● **PROVIDED ENTRIES**:
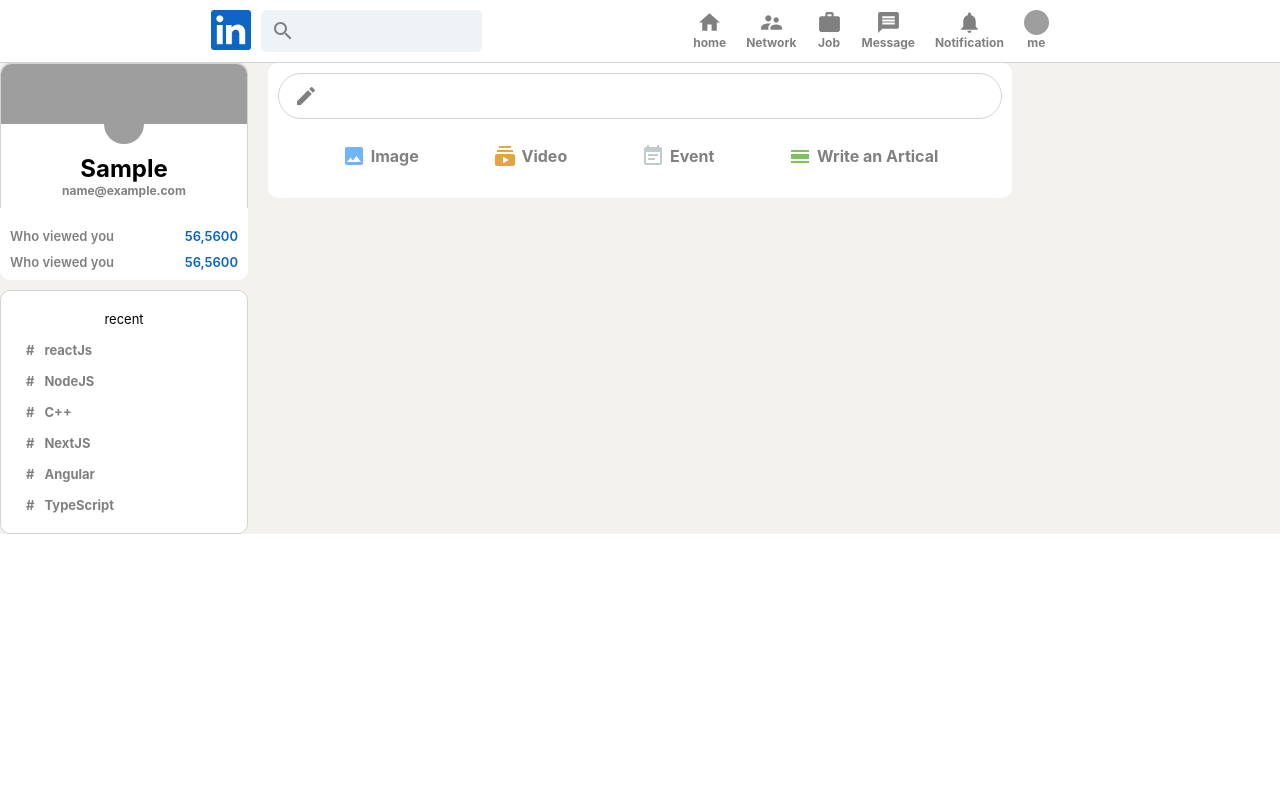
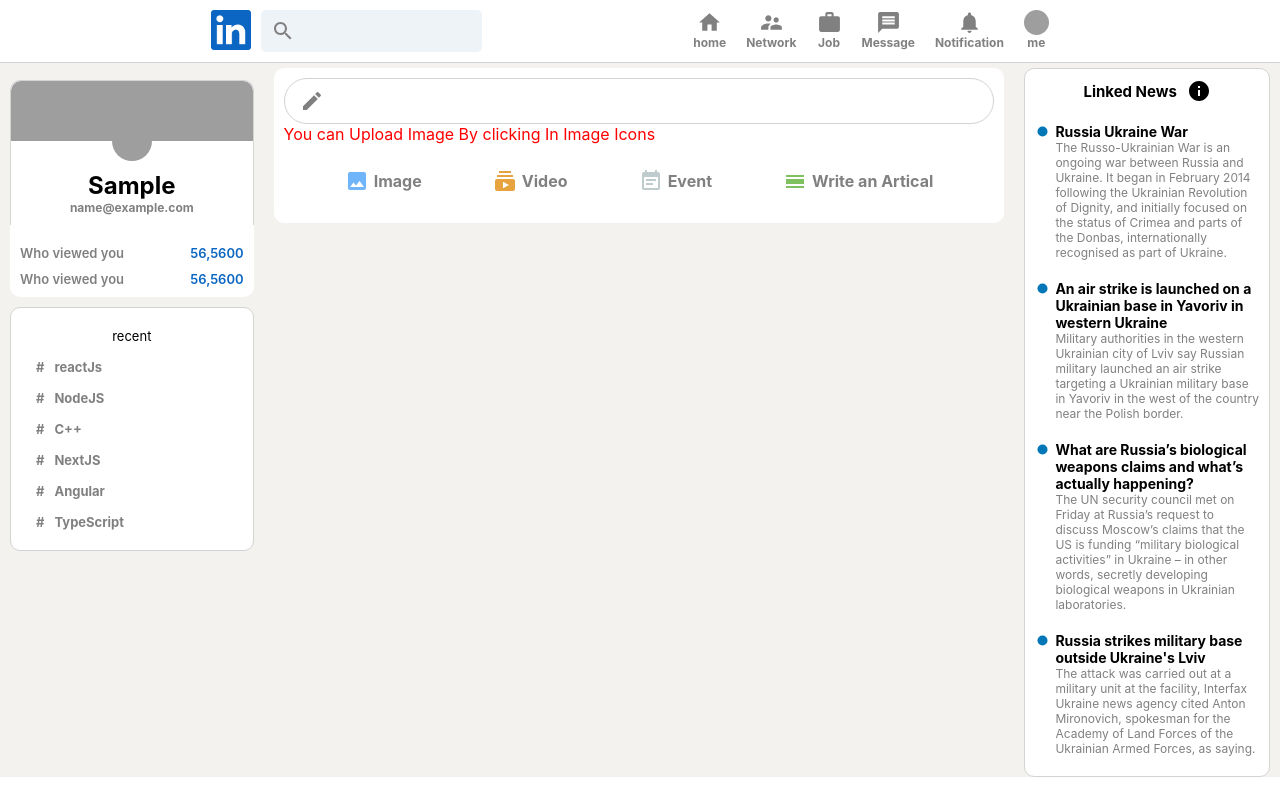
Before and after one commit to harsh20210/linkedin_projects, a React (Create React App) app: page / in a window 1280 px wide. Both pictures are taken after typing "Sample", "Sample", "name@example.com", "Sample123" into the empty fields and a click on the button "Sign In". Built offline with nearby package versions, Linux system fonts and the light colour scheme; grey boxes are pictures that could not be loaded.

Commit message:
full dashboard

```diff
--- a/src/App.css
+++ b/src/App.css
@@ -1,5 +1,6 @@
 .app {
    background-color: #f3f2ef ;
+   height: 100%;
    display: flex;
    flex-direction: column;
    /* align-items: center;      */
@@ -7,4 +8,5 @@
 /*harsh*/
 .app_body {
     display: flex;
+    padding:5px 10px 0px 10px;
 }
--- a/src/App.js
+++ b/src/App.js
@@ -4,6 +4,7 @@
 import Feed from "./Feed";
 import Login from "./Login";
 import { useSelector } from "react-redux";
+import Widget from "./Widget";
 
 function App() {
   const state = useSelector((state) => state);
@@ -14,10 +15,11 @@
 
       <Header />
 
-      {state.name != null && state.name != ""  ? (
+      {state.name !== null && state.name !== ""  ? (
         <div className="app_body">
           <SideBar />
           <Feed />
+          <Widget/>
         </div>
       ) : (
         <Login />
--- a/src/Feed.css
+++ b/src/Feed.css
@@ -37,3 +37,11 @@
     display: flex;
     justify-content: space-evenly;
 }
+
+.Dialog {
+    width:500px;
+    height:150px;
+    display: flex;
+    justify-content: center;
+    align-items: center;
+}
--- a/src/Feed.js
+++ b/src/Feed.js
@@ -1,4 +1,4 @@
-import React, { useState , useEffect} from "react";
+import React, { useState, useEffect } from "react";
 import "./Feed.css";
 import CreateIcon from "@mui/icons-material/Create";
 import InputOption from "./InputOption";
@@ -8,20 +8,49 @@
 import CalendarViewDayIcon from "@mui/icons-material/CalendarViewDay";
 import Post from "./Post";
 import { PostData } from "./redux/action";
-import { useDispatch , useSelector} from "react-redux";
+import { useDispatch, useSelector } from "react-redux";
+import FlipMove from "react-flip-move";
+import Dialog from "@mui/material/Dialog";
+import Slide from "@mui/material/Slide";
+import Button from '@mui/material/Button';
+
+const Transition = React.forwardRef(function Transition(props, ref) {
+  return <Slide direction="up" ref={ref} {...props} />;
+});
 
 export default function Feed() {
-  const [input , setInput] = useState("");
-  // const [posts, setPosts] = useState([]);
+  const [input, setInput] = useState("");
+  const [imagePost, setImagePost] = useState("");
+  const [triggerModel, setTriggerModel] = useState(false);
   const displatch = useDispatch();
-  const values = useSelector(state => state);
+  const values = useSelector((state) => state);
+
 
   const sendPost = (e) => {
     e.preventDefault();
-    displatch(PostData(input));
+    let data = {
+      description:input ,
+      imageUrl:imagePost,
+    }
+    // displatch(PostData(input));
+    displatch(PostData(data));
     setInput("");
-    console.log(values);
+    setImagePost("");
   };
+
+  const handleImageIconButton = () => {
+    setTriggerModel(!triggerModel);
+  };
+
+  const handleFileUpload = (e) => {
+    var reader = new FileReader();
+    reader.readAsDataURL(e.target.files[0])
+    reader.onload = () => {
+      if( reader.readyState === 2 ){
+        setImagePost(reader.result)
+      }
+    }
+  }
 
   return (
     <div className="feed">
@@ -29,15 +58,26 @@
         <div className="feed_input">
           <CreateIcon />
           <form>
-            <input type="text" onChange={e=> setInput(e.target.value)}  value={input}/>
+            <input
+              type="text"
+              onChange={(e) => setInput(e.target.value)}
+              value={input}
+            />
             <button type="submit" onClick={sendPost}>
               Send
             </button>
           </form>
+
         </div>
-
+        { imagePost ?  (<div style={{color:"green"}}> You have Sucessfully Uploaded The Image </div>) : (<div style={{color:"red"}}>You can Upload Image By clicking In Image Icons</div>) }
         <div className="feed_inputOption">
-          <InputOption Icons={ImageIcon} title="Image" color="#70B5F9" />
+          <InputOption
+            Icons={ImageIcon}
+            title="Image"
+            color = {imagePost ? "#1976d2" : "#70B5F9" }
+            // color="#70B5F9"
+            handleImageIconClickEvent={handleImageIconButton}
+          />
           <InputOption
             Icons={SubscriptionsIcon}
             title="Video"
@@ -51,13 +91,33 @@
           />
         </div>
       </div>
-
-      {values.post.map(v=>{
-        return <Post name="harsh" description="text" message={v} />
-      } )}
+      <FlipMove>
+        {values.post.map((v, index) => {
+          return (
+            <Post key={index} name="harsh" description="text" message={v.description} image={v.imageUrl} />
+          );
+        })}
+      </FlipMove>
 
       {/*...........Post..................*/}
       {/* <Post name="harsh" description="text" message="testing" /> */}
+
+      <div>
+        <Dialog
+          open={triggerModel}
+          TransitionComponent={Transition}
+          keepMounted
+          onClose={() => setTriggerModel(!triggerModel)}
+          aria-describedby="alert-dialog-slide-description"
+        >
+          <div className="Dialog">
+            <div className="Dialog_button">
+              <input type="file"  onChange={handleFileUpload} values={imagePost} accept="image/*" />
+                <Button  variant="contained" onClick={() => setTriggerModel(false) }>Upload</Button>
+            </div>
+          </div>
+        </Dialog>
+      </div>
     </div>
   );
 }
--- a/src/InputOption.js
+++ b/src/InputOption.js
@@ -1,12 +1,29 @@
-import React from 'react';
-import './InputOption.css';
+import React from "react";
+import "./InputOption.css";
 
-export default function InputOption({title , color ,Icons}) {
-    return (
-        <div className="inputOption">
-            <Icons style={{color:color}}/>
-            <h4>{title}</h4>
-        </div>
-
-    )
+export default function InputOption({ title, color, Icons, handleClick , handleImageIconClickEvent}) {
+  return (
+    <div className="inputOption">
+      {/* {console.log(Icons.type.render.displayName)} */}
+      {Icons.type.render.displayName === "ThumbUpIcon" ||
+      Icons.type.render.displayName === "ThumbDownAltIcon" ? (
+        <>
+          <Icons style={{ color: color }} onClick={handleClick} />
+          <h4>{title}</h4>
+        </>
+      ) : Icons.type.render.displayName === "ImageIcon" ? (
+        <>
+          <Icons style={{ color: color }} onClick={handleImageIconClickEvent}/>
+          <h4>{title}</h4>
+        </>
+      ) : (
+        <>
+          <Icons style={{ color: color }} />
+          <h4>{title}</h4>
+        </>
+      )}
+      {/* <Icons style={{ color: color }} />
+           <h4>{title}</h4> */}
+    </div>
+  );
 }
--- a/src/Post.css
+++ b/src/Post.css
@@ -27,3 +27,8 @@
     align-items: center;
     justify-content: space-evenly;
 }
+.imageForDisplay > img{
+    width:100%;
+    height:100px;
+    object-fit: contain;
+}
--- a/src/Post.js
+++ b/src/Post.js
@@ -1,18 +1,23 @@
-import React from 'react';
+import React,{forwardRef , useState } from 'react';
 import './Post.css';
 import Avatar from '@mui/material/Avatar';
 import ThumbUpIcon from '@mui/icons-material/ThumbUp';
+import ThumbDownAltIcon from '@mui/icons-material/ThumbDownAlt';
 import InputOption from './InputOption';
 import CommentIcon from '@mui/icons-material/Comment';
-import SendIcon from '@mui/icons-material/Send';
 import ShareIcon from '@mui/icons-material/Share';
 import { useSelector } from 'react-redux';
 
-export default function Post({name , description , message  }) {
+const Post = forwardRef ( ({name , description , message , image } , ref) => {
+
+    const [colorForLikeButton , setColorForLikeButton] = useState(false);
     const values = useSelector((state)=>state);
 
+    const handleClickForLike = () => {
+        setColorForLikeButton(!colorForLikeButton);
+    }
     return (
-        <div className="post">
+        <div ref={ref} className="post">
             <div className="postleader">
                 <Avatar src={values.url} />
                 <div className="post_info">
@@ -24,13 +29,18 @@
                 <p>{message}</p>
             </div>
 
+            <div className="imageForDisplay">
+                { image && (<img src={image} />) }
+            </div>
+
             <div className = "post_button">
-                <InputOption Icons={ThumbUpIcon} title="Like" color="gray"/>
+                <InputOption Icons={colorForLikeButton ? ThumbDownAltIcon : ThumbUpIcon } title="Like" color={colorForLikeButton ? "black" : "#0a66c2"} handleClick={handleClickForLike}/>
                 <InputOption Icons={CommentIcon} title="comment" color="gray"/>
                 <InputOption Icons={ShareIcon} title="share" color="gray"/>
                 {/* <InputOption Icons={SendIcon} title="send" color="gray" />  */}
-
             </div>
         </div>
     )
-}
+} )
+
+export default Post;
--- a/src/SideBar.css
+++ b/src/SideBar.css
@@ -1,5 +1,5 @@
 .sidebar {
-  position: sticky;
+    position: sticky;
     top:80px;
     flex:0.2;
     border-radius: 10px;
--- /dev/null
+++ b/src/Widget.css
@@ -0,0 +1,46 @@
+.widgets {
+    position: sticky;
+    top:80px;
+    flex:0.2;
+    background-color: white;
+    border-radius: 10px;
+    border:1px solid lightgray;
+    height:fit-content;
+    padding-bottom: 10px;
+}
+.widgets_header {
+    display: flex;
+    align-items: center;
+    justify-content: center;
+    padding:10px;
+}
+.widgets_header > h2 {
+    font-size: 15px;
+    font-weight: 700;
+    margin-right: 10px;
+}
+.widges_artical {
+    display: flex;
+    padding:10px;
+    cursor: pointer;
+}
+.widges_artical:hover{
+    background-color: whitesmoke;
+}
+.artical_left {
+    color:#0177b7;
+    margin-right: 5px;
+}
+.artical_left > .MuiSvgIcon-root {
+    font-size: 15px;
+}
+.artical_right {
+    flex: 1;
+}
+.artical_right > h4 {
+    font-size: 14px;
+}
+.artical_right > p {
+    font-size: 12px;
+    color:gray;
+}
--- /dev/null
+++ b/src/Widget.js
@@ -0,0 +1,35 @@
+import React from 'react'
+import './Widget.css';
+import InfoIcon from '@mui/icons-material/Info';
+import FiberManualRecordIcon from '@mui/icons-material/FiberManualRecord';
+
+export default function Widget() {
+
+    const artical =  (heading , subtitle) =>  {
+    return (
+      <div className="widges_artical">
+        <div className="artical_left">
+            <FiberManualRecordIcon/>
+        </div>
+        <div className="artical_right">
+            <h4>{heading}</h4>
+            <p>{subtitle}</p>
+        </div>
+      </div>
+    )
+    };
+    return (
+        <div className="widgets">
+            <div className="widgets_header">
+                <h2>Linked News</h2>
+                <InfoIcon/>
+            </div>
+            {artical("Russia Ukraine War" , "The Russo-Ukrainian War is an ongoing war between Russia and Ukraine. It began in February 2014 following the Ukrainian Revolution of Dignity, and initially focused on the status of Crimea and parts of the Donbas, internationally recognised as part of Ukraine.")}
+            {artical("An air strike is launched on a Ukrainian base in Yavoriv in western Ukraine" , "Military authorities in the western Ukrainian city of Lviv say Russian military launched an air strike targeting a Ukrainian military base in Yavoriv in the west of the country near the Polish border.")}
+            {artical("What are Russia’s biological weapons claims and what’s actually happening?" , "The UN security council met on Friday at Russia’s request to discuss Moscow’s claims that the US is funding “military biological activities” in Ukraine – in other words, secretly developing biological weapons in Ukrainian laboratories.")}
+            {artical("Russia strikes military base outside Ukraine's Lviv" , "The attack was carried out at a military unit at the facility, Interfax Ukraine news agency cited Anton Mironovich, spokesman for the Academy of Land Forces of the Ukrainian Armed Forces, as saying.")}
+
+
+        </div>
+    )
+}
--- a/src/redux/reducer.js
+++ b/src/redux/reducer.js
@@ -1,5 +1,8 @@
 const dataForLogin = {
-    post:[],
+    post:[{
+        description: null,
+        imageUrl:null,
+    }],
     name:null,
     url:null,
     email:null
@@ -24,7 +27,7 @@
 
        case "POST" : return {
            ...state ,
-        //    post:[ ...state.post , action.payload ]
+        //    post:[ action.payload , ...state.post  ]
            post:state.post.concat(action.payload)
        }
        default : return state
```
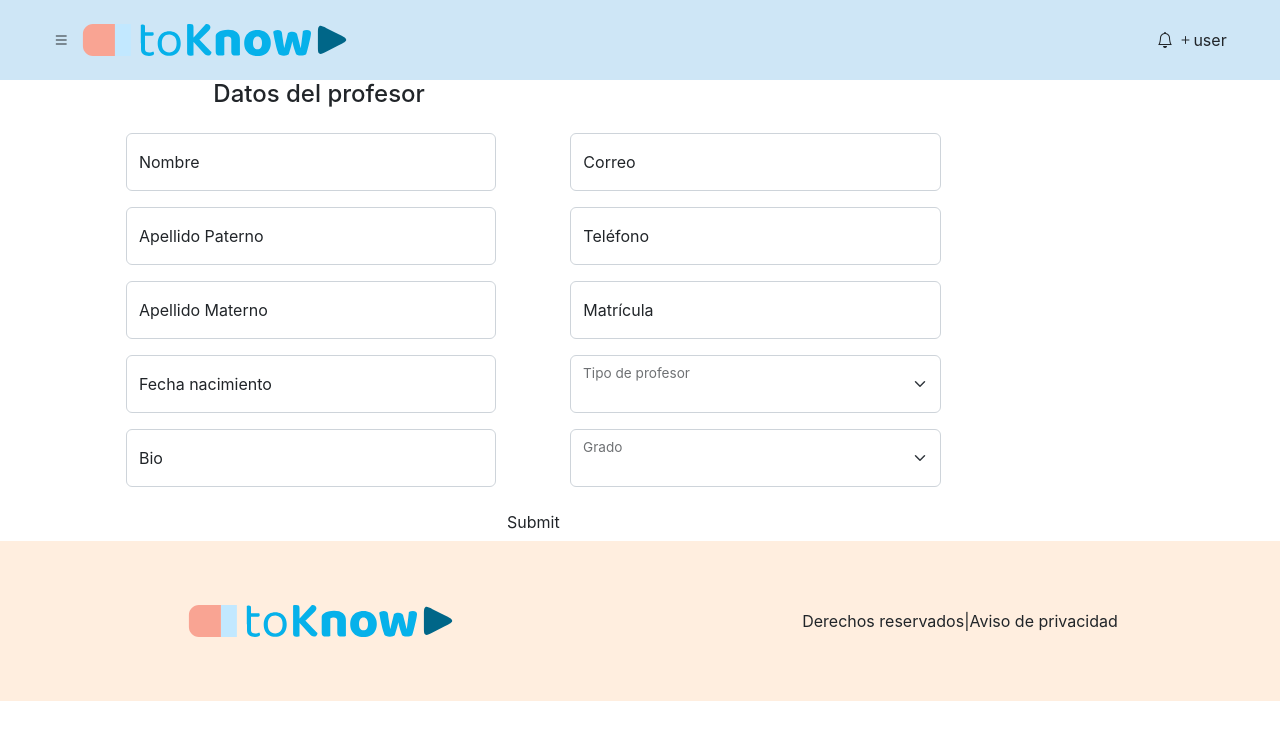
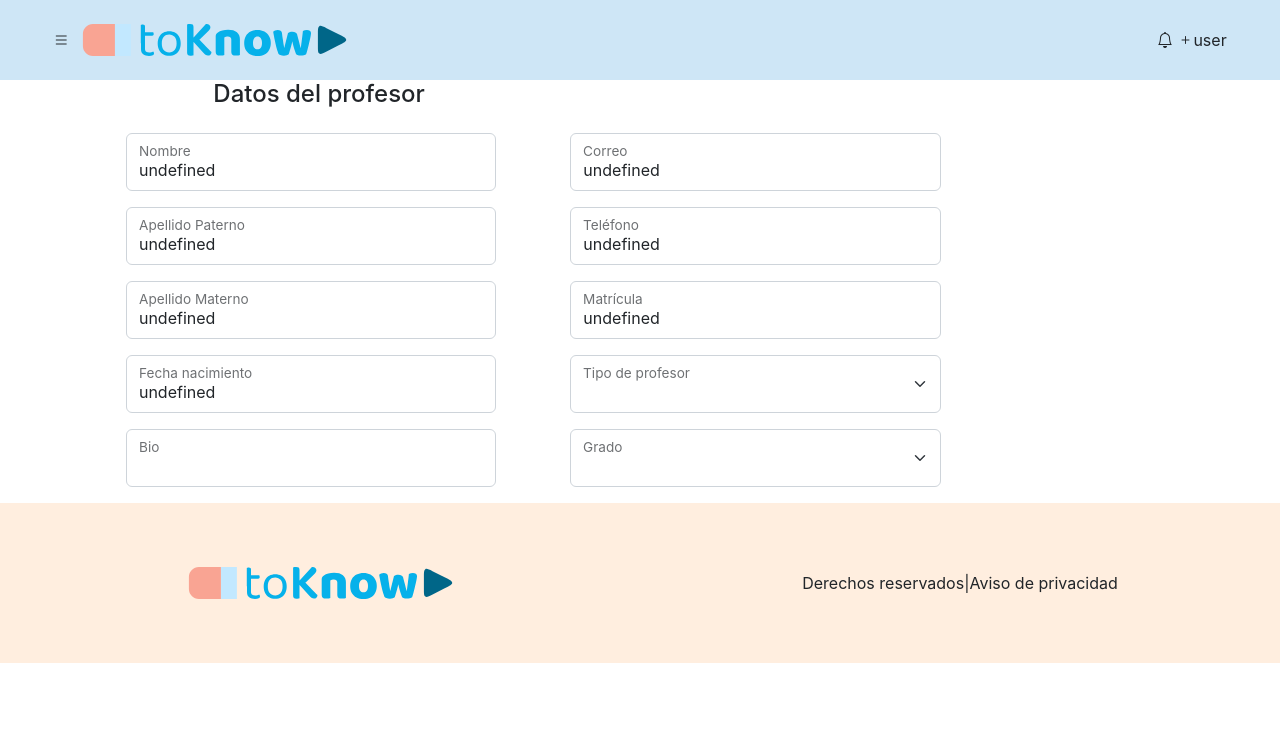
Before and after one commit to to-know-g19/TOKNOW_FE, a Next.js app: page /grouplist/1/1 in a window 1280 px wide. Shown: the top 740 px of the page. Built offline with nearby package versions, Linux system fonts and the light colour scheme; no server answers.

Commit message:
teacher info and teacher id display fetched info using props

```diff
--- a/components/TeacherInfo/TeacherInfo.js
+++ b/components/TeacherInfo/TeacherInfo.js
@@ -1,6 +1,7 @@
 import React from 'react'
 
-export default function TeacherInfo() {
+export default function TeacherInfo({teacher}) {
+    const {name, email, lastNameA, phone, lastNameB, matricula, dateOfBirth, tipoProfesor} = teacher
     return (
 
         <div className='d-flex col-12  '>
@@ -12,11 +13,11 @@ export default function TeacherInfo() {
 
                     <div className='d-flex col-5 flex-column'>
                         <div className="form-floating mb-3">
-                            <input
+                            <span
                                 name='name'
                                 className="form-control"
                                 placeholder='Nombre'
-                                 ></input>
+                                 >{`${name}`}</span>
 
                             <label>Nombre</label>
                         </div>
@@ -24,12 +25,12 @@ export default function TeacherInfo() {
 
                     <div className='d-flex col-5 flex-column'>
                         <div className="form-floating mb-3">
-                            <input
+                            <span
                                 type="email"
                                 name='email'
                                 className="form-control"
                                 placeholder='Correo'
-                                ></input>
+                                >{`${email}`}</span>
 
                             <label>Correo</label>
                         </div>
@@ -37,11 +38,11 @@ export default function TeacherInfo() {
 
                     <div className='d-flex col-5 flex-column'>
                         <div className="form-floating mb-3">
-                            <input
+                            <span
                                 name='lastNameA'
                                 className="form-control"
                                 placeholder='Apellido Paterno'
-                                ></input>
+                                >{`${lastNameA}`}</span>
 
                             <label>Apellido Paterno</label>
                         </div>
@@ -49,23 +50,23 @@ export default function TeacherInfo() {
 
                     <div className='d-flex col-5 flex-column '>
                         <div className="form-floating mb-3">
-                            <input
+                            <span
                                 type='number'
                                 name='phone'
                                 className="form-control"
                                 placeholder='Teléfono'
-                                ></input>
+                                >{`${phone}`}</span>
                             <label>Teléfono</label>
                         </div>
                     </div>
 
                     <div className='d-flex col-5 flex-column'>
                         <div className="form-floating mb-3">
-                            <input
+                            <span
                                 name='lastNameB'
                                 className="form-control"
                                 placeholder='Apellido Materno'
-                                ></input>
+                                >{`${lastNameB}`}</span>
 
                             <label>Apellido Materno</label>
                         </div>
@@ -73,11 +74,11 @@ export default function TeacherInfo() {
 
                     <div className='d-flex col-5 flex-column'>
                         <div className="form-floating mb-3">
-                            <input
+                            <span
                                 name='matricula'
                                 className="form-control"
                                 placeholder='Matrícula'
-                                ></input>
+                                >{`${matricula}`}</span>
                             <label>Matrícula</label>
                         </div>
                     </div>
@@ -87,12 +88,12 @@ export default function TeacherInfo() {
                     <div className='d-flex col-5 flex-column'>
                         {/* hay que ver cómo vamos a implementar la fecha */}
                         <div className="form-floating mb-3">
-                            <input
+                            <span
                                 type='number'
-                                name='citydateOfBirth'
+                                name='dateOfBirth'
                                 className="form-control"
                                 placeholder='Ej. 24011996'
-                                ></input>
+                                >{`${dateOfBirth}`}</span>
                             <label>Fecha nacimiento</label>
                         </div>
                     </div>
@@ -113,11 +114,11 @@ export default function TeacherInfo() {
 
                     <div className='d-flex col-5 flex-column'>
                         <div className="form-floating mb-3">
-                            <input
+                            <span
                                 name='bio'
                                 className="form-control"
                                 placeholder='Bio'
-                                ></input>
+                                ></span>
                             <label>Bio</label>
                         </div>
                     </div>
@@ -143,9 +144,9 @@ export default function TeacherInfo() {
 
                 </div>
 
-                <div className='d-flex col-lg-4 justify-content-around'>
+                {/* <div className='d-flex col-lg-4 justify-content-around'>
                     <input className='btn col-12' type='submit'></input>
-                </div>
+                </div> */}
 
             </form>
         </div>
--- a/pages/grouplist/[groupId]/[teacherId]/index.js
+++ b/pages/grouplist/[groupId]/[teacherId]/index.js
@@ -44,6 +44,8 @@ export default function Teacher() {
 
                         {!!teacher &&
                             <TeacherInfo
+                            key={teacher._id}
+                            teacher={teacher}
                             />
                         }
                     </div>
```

● **YOUR TASK**: Look through the entries above, find each line containing "redux", and copy it.

● **TASK ANSWER**:
 import { useSelector } from "react-redux";
 import { PostData } from "./redux/action";
-import { useDispatch , useSelector} from "react-redux";
+import { useDispatch, useSelector } from "react-redux";
 import { useSelector } from 'react-redux';
--- a/src/redux/reducer.js
+++ b/src/redux/reducer.js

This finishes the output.